* TASK GOAL
Whenever the string "MobileHero" appears in a line below, please copy the line out.

Web page edit records
____

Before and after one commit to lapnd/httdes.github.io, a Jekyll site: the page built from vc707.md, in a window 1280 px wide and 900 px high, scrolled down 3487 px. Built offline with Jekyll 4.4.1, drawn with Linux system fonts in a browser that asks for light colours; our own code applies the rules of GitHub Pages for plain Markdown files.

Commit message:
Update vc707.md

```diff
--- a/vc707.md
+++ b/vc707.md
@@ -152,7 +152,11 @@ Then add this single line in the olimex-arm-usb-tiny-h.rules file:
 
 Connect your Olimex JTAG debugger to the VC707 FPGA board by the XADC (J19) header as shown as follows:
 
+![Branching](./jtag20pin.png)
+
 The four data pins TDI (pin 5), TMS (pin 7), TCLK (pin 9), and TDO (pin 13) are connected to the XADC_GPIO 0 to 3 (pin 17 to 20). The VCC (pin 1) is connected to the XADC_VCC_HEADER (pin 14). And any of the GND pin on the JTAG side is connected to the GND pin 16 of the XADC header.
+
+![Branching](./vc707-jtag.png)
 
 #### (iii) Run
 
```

____

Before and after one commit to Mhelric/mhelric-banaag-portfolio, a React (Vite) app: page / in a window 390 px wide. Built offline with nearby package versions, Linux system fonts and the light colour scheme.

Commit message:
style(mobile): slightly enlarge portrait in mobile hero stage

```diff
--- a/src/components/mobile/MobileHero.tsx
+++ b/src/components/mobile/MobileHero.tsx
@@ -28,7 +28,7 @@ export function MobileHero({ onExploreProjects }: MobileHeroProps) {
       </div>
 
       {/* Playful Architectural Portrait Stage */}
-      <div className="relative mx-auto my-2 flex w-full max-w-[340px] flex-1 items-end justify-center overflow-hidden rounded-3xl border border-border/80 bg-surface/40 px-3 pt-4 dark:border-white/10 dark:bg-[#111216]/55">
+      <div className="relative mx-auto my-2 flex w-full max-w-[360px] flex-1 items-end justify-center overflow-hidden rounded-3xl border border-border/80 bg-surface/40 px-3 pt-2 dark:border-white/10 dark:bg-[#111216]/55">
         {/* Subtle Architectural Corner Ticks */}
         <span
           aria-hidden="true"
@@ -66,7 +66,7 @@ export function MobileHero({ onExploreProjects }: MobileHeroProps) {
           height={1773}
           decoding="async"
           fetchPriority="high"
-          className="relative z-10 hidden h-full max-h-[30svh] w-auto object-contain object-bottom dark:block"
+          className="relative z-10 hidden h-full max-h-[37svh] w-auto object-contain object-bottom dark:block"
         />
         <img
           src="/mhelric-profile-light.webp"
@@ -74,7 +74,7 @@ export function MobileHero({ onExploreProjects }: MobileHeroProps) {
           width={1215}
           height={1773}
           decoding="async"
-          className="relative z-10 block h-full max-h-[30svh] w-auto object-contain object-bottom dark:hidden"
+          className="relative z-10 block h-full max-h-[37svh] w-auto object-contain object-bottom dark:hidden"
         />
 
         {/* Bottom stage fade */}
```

____

* PROBLEM SOLUTION
--- a/src/components/mobile/MobileHero.tsx
+++ b/src/components/mobile/MobileHero.tsx
@@ -28,7 +28,7 @@ export function MobileHero({ onExploreProjects }: MobileHeroProps) {
@@ -66,7 +66,7 @@ export function MobileHero({ onExploreProjects }: MobileHeroProps) {
@@ -74,7 +74,7 @@ export function MobileHero({ onExploreProjects }: MobileHeroProps) {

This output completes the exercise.